- **EXERCISE**
Count the lines in the records beneath this task that contain the string "columns", then give the count by itself.

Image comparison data
--------------------------------
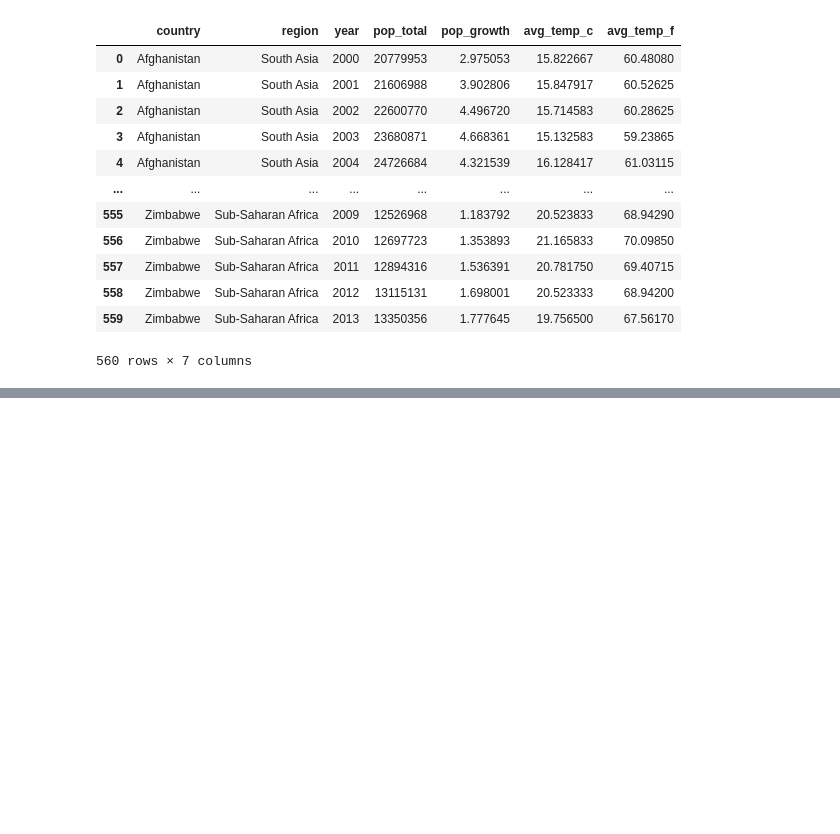
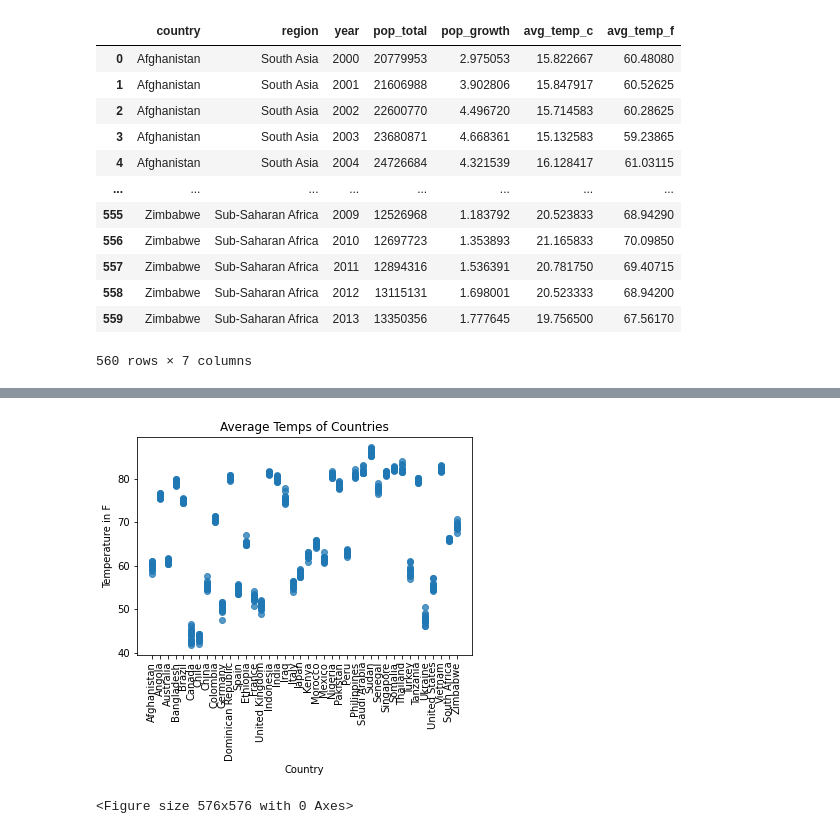
Before and after one commit to moriahtaylor1/climate-change-analysis, a Jupyter notebook: populationvstemp.ipynb, the cells around one changed output, grey strips where cells are left out. Saved outputs shown, nothing was run; the diff lists cells and outputs as text; code cells hidden in the pictures; blank space fills up the shorter version.

```diff
--- a/populationvstemp.ipynb
+++ b/populationvstemp.ipynb
@@ -69 +83,20 @@ plt.show()
+# %%
+x = summary_df['country']
+y = summary_df['avg_temp_f']
+
+# Create a scatter plot based on new dataframe above with circle markers and listed colors
+plt.scatter(x, y, alpha= 0.75)
+
+# Add labels and title to plot
+plt.xticks(rotation=90)
+plt.xlabel("Country")
+plt.ylabel("Temperature in F")
+plt.title('Average Temps of Countries')
+plt.figure(figsize=(8,8))
+# Display plot
+plt.tight_layout()
+plt.show()
+# %% [output]
+[figure, added]
+<Figure size 576x576 with 0 Axes>
 # %%
```
Also changed, not shown: parts of 7 cells of this notebook.
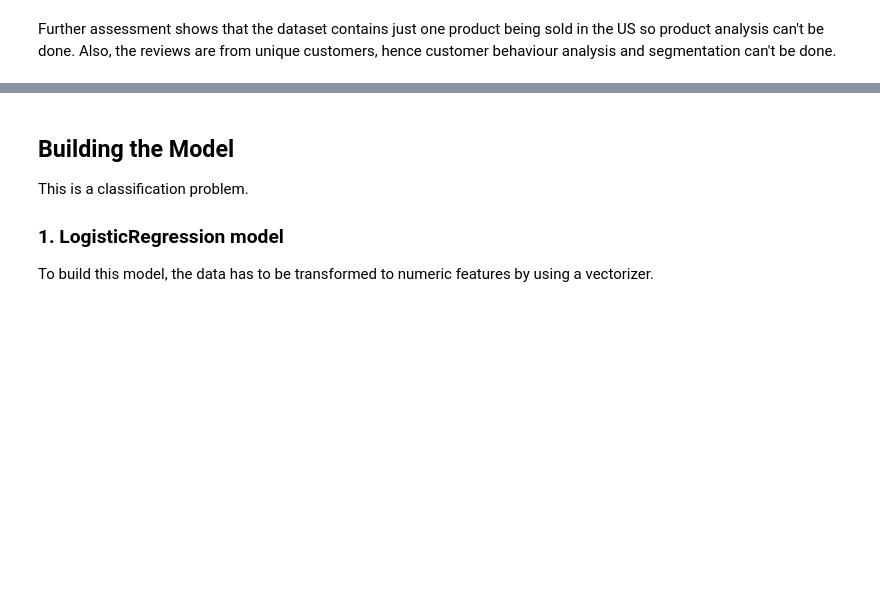
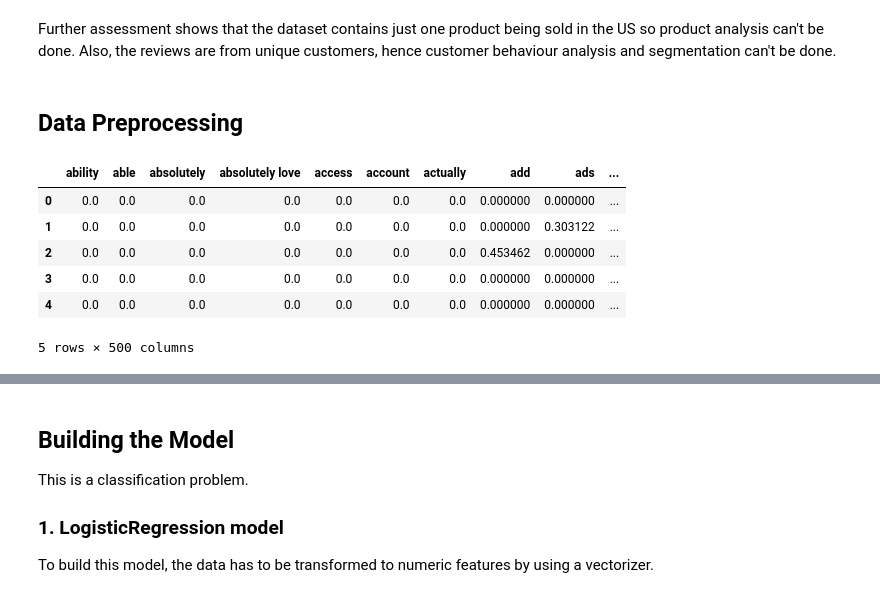
Before and after one commit to PeaceUdoka/Sentiment-analysis-with-python, a Jupyter notebook: Sentiment Analysis With Python.ipynb, the cells around one changed output, grey strips where cells are left out. Cells and saved outputs as stored; diff of their text form; code cells hidden in the pictures; blank space fills up the shorter version.

```diff
--- a/Sentiment Analysis With Python.ipynb
+++ b/Sentiment Analysis With Python.ipynb
@@ -307,3 +313,23 @@ plt.show()
 Notice that the number of reviews was highest in January 2015.
 # %% [markdown]
 Further assessment shows that the dataset contains just one product being sold in the US so product analysis can't be done. Also, the reviews are from unique customers, hence customer behaviour analysis and segmentation can't be done.
+# %% [markdown]
+## Data Preprocessing
+# %%
+# define the vectorizer and specify the arguments, ngrams (1,3) considers unigram - one word, bigram - two consecutive words, trigram - three words
+vect = TfidfVectorizer(ngram_range=(1, 3), max_features=500, token_pattern=r'\b[^\d\W][^\d\W]+\b', stop_words=list(my_stop_words)).fit(body)
+
+# Transform the vectorizer
+num_txt = vect.transform(body)
+
+# Transform to a data frame and specify the column names
+num_df=pd.DataFrame(num_txt.toarray(), columns=vect.get_feature_names_out())
+num_df.head()
+# %% [output]
+|  | ability | able | absolutely | absolutely love | access | account | actually | add | ads | ... |
+| 0 | 0.0 | 0.0 | 0.0 | 0.0 | 0.0 | 0.0 | 0.0 | 0.000000 | 0.000000 | ... |
+| 1 | 0.0 | 0.0 | 0.0 | 0.0 | 0.0 | 0.0 | 0.0 | 0.000000 | 0.303122 | ... |
+| 2 | 0.0 | 0.0 | 0.0 | 0.0 | 0.0 | 0.0 | 0.0 | 0.453462 | 0.000000 | ... |
+| 3 | 0.0 | 0.0 | 0.0 | 0.0 | 0.0 | 0.0 | 0.0 | 0.000000 | 0.000000 | ... |
+| 4 | 0.0 | 0.0 | 0.0 | 0.0 | 0.0 | 0.0 | 0.0 | 0.000000 | 0.000000 | ... |
+5 rows × 500 columns
```
Also changed, not shown: parts of 20 cells of this notebook.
--------------------------------
- **TASK SOLUTION**
2